The Man Who’s Flown Everything
Robert “Hoot” Gibson’s priorities: (1) Fly. (2) Fly some more.
- By Robin White
- Air & Space magazine, May 2009
(Page 2 of 6)
We stopped beside a McDonnell F-4 Phantom. As a young Navy aviator, "I was in awe of the F-4," he said. "It looked so big and heavy, and the wings seemed so small…. I was reluctant to slow it down. I was sure it would fall out of the sky." But "it was just totally rock-solid on approach to the carrier," Gibson said. "It flew on rails at 145 knots."
From 1972 to 1975, Gibson flew three tours in Southeast Asia off the carriers USS Coral Sea and Enterprise. He was looking forward to shore duty when his commanding officer asked an unusual question: "How would you like a third tour?"
"My initial reaction was: 'Is that a joke?' I was extremely ready to hit the beach.
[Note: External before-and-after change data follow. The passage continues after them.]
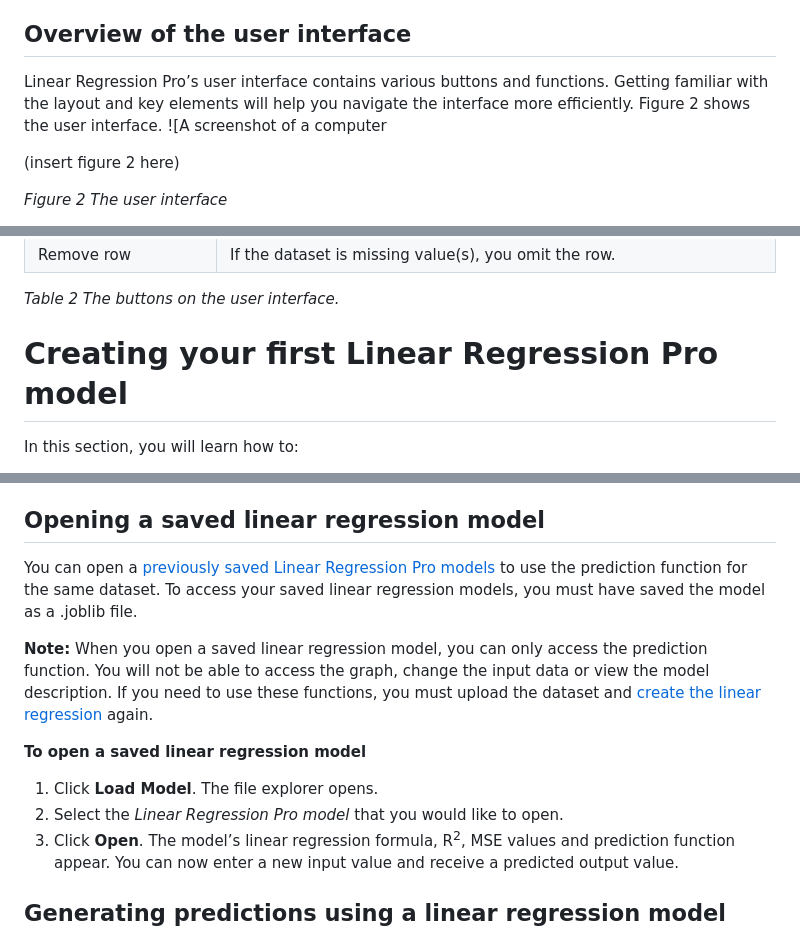
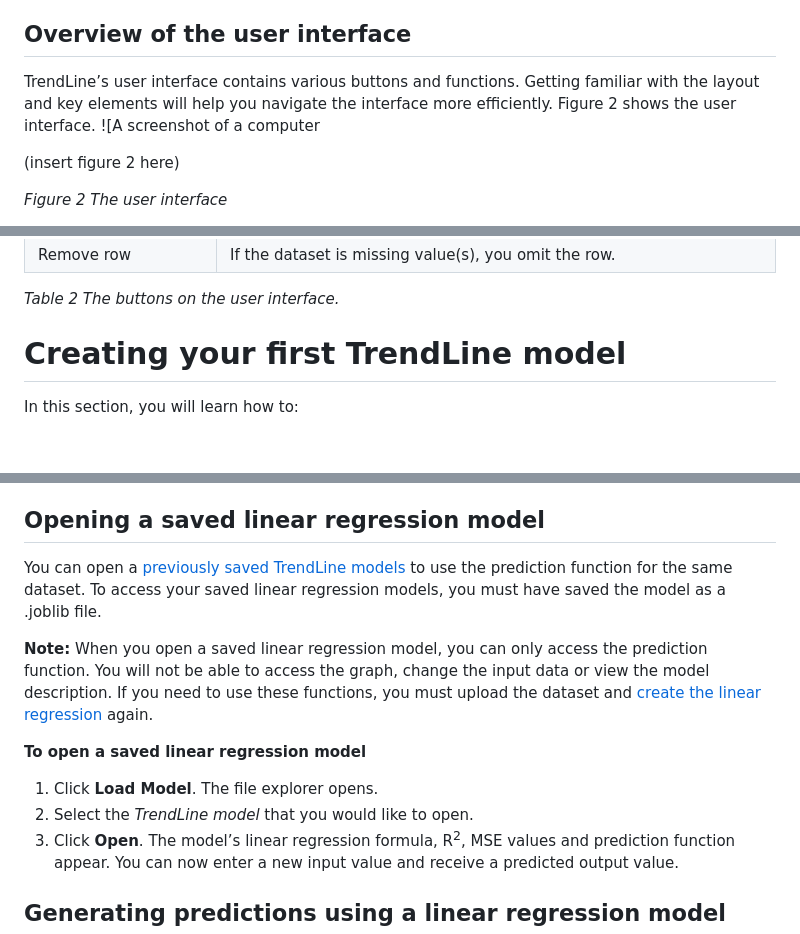
Before and after one commit to miguelperezfrancos/Collaborative-Software-Development-Project---UDC-SENECA, a Markdown page: README.md, 3 parts joined by grey strips. Rendered like a GitHub page; blank space fills up the shorter version.

```diff
--- a/README.md
+++ b/README.md
@@ -238,7 +238,7 @@ All input dataset files must be saved in one of the following formats:
 
 ## Overview of the user interface
 
-Linear Regression Pro’s user interface contains various buttons and functions. Getting familiar with the layout and key elements will help you navigate the interface more efficiently. Figure 2 shows the user interface. ![A screenshot of a computer
+TrendLine’s user interface contains various buttons and functions. Getting familiar with the layout and key elements will help you navigate the interface more efficiently. Figure 2 shows the user interface. ![A screenshot of a computer
 
 (insert figure 2 here)
 
@@ -259,7 +259,7 @@ Table 2 shows the definition for each button on the user interface.
 
 _Table 2 The buttons on the user interface._
 
-# Creating your first Linear Regression Pro model
+# Creating your first TrendLine model
 
 In this section, you will learn how to:
 
@@ -340,7 +335,7 @@ To access the linear regression model and its prediction function for future use
 
 ## Opening a saved linear regression model
 
-You can open a [previously saved Linear Regression Pro models](#_Saving_a_linear) to use the prediction function for the same dataset. To access your saved linear regression models, you must have saved the model as a .joblib file.
+You can open a [previously saved TrendLine models](#_Saving_a_linear) to use the prediction function for the same dataset. To access your saved linear regression models, you must have saved the model as a .joblib file.
 
 **Note:** When you open a saved linear regression model, you can only access the prediction function. You will not be able to access the graph, change the input data or view the model description. If you need to use these functions, you must upload the dataset and [create the linear regression](#create) again.
 
@@ -348,7 +343,7 @@ You can open a [previously saved Linear Regression Pro models](#_Saving_a_linear
 
 1. Click **Load Model**.
     The file explorer opens.
-2. Select the _Linear Regression Pro model_ that you would like to open.
+2. Select the _TrendLine model_ that you would like to open.
 3. Click **Open**.
     The model’s linear regression formula, R<sup>2</sup>, MSE values and prediction function appear. You can now enter a new input value and receive a predicted output value.
 
```
Also changed, not shown: other parts of README.md (+28 -33 lines).
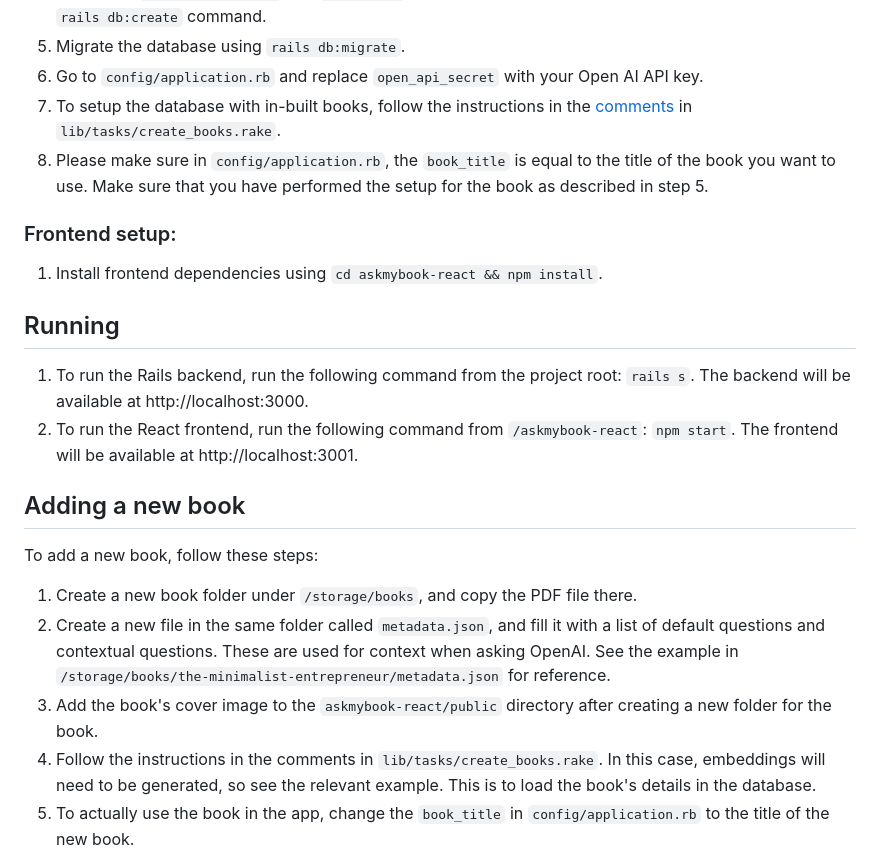
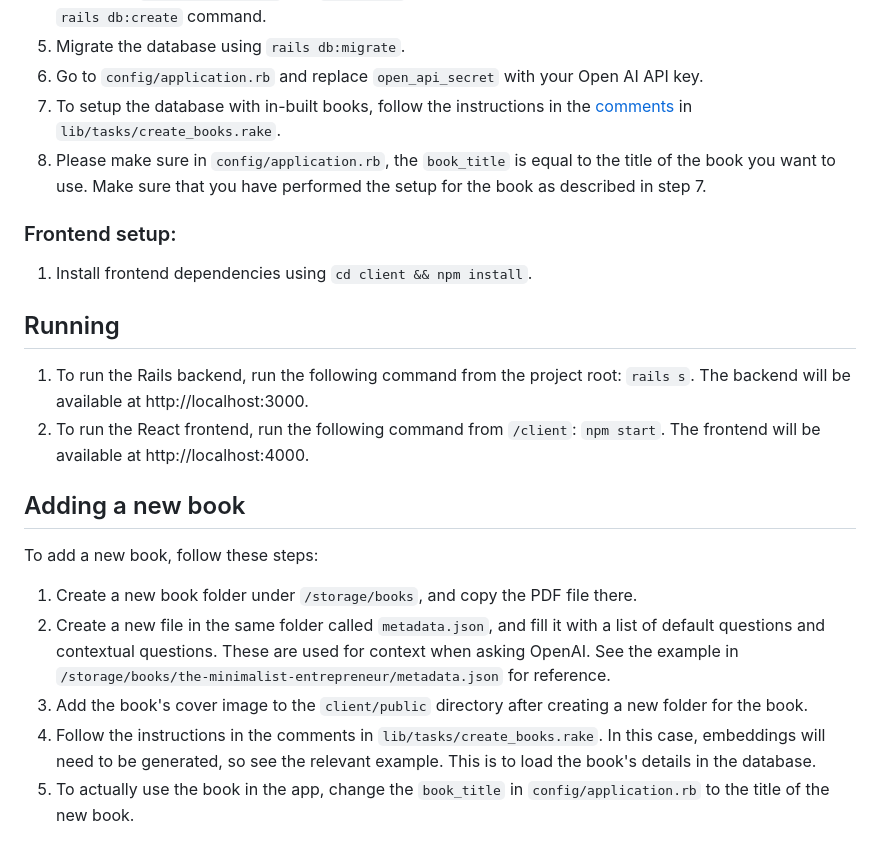
Before and after one commit to kesha-shah/ask-my-book, a Markdown page: README.md, the part around the change. Rendered like a GitHub page.

```diff
--- a/README.md
+++ b/README.md
@@ -27,16 +27,16 @@ To set up the app, follow these steps:
 5. Migrate the database using `rails db:migrate`.
 6. Go to `config/application.rb` and replace `open_api_secret` with your Open AI API key.
 7. To setup the database with in-built books, follow the instructions in the [comments](https://github.com/kesha-shah/ask-my-book/blob/main/lib/tasks/create_books.rake) in `lib/tasks/create_books.rake`.
-8. Please make sure in `config/application.rb`, the `book_title` is equal to the title of the book you want to use. Make sure that you have performed the setup for the book as described in step 5.
+8. Please make sure in `config/application.rb`, the `book_title` is equal to the title of the book you want to use. Make sure that you have performed the setup for the book as described in step 7.
 
 ### Frontend setup:
 
-1. Install frontend dependencies using `cd askmybook-react && npm install`.
+1. Install frontend dependencies using `cd client && npm install`.
 
 ## Running
 
 1. To run the Rails backend, run the following command from the project root: `rails s`. The backend will be available at http://localhost:3000.
-2. To run the React frontend, run the following command from `/askmybook-react`: `npm start`. The frontend will be available at http://localhost:3001.
+2. To run the React frontend, run the following command from `/client`: `npm start`. The frontend will be available at http://localhost:4000.
 
 ## Adding a new book
 
@@ -44,7 +44,7 @@ To add a new book, follow these steps:
 
 1. Create a new book folder under `/storage/books`, and copy the PDF file there.
 2. Create a new file in the same folder called `metadata.json`, and fill it with a list of default questions and contextual questions. These are used for context when asking OpenAI. See the example in `/storage/books/the-minimalist-entrepreneur/metadata.json` for reference.
-3. Add the book's cover image to the `askmybook-react/public` directory after creating a new folder for the book.
+3. Add the book's cover image to the `client/public` directory after creating a new folder for the book.
 4. Follow the instructions in the comments in `lib/tasks/create_books.rake`. In this case, embeddings will need to be generated, so see the relevant example. This is to load the book's details in the database.
 5. To actually use the book in the app, change the `book_title` in `config/application.rb` to the title of the new book.
 6. Restart the backend server.
```
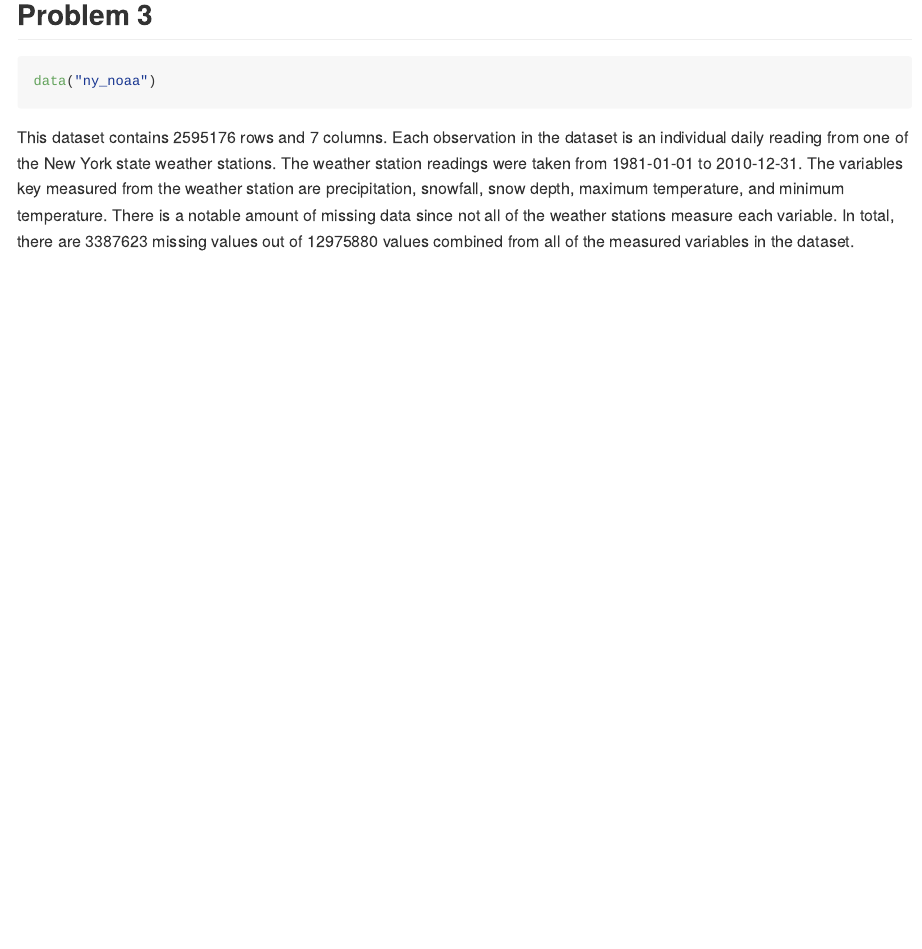
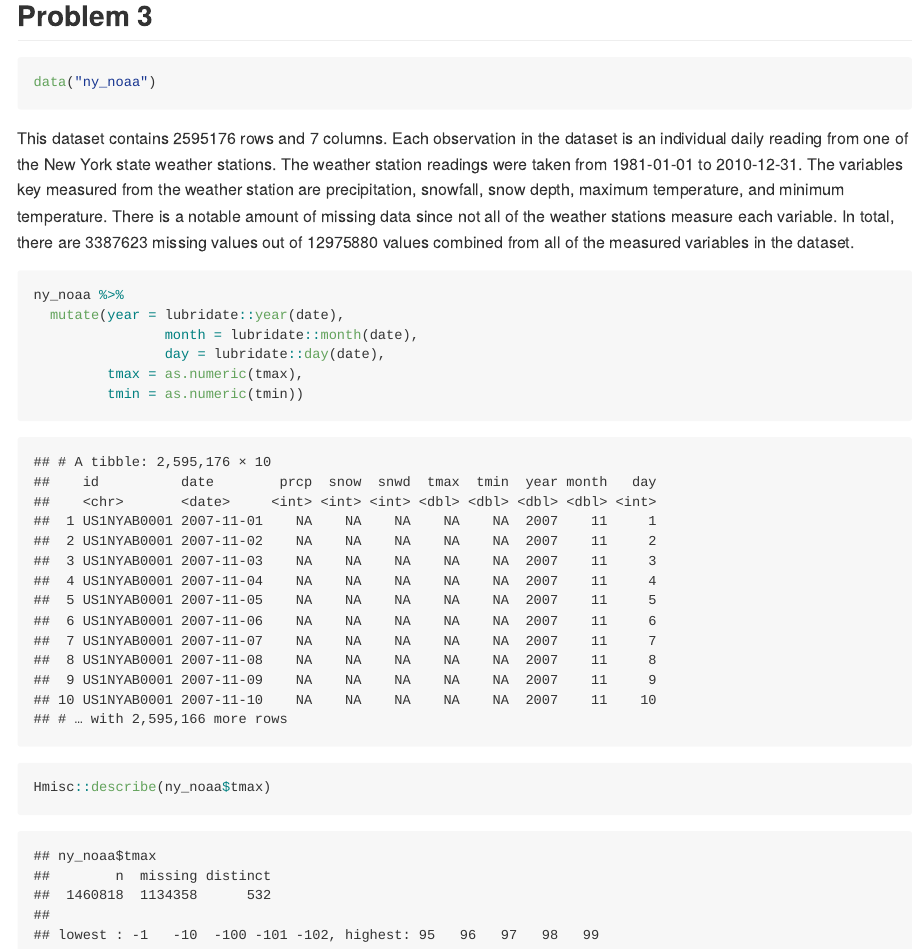
Before and after one commit to lintcov13/p8105_hw3_ltc2121, an R Markdown document (p8105_hw3_ltc2121.Rmd): the page in a window 1100 px wide, from 5590 px down. The pictures show the output file p8105_hw3_ltc2121.md that the author committed with the source, drawn offline in the style of GitHub.

Commit message:
final commit for the night, need to continue problem 3

````diff
--- a/p8105_hw3_ltc2121.Rmd
+++ b/p8105_hw3_ltc2121.Rmd
@@ -152,5 +152,12 @@ data("ny_noaa")
 This dataset contains `r nrow(ny_noaa)` rows and `r ncol(ny_noaa)` columns. Each observation in the dataset is an individual daily reading from one of the New York state weather stations. The weather station readings were taken from `r min(ny_noaa$date)` to `r max(ny_noaa$date)`. The variables key measured from the weather station are precipitation, snowfall, snow depth, maximum temperature, and minimum temperature. There is a notable amount of missing data since not all of the weather stations measure each variable. In total, there are `r ny_noaa %>% mutate(tmax = as.numeric(tmax), tmin = as.numeric(tmin)) %>% pivot_longer(prcp:tmin, names_to = "type", values_to = "amount") %>% filter(is.na(amount)) %>% count()` missing values out of `r ny_noaa %>% mutate(tmax = as.numeric(tmax), tmin = as.numeric(tmin)) %>% pivot_longer(prcp:tmin, names_to = "type", values_to = "amount") %>% select(id, date, type) %>% distinct() %>% count()` values combined from all of the measured variables in the dataset.
 
 ```{r}
+ny_noaa %>%
+  mutate(year = lubridate::year(date),
+                month = lubridate::month(date),
+                day = lubridate::day(date),
+         tmax = as.numeric(tmax),
+         tmin = as.numeric(tmin))
 
+Hmisc::describe(ny_noaa$tmax)
 ```
````
Also changed, not shown: p8105_hw3_ltc2121.md.
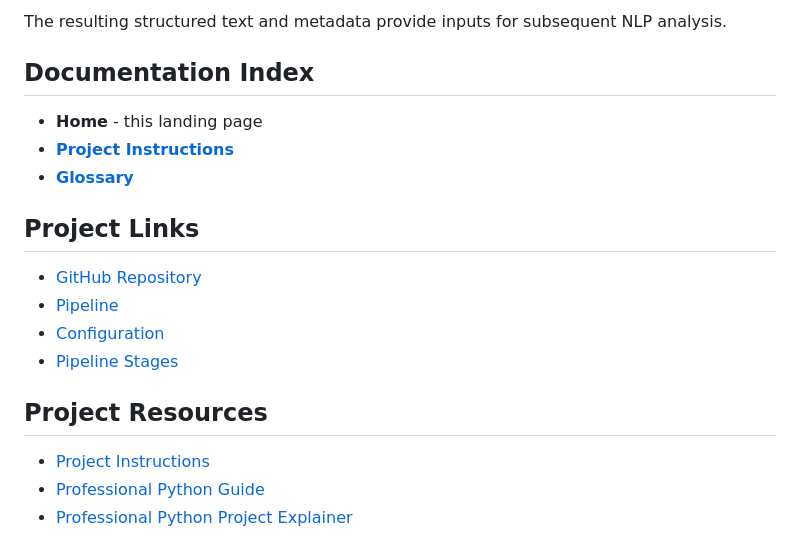
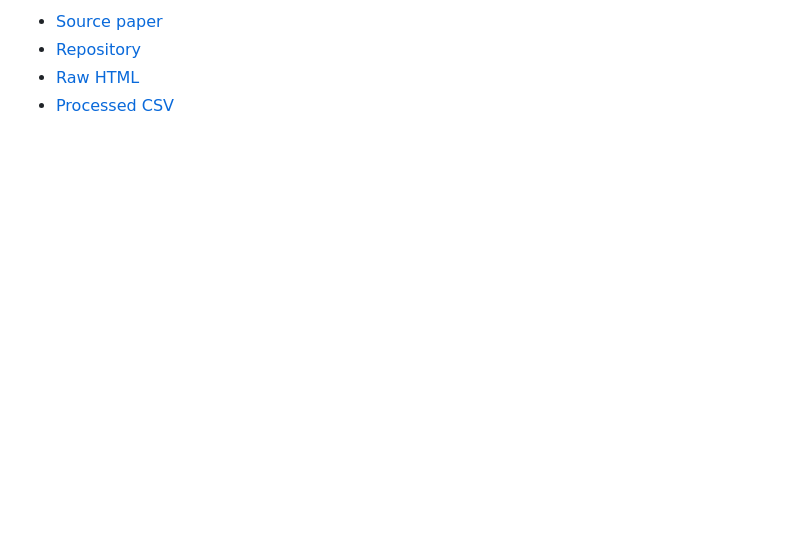
Before and after one commit to ajaneh/nlp-05-web-documents-academia, a Markdown page: docs/index.md, the part around one of its changes. GitHub-like rendering; blank space fills up the shorter version.

```diff
--- a/docs/index.md
+++ b/docs/index.md
@@ -88,21 +37,4 @@ and make web mining workflows more reproducible.
-The resulting structured text and metadata
-provide inputs for subsequent NLP analysis.
-
-## Documentation Index
-
-- **Home** - this landing page
-- [**Project Instructions**](project-instructions.md)
-- [**Glossary**](glossary.md)
-
-## Project Links
-
-- [GitHub Repository](https://github.com/ajaneh/nlp-05-web-documents-academia)
-- [Pipeline](https://github.com/ajaneh/nlp-05-web-documents-academia/blob/main/src/nlp_custom/pipeline_web_html.py)
-- [Configuration](https://github.com/ajaneh/nlp-05-web-documents-academia/blob/main/src/nlp_custom/config.py)
-- [Pipeline Stages](https://github.com/ajaneh/nlp-05-web-documents-academia/tree/main/src/nlp_custom)
-
-## Project Resources
-
-- [Project Instructions](project-instructions.md)
-- [Professional Python Guide](https://denisecase.github.io/pro-analytics-02/)
-- [Professional Python Project Explainer](https://pup-pack.github.io/professional-python-project-explainer/)
+- [Source paper](https://arxiv.org/abs/2505.16231)
+- [Repository](https://github.com/ajaneh/nlp-05-web-documents-academia)
+- [Raw HTML](https://github.com/ajaneh/nlp-05-web-documents-academia/blob/main/data/raw/AH_GL_raw.html)
+- [Processed CSV](https://github.com/ajaneh/nlp-05-web-documents-academia/blob/main/data/processed/AH_GL_processed.csv)
```
Also changed, not shown: other parts of docs/index.md (+18 -69 lines), README.md (+9 -25 lines), docs/assets/abstract_wordcloud.png (added), 10 other files.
But then he said, 'In an F-14.'
"No way I was turning down something like that," Gibson said.
He was assigned to the first F-14 squadron: VF-1 at Naval Air Station Miramar in California. "I had just 30 hours in the F-14 when I went up against a thousand-hour F-4 guy. We called 'Fight's on!' and 30 seconds later I was sitting in his six [behind him]. We ran the engagement three times. The results were always the same. An F-14 with a nugget [novice] at the stick could outmaneuver, outturn, and outfight a Phantom flown by an old hand."
In 1976, Gibson got a slot in the test pilot school at Maryland's Naval Air Station Patuxent River. There he learned to methodically wring out new designs—single-seat jets, heavy transports, helicopters—moving step by step from known to unknown. "I was exactly where I wanted to be, doing exactly the kind of flying I wanted to do. Then I picked up a copy of Aviation Week & Space Technology and saw an artist's drawing of the space shuttle…. The shuttle was the fastest, highest-flying airplane in history, and I just had to snivel my way into the left seat."
He sent the paperwork in to NASA. On January 16, 1978, he got the news: He was in.
That day, NASA named its eighth group of astronauts. One, a surgeon named Rhea Seddon, later became Gibson's wife. Today, they live in Murfreesboro, Tennessee, and have four children, Julie, Paul, Dann, and, the youngest at 13, Emilee.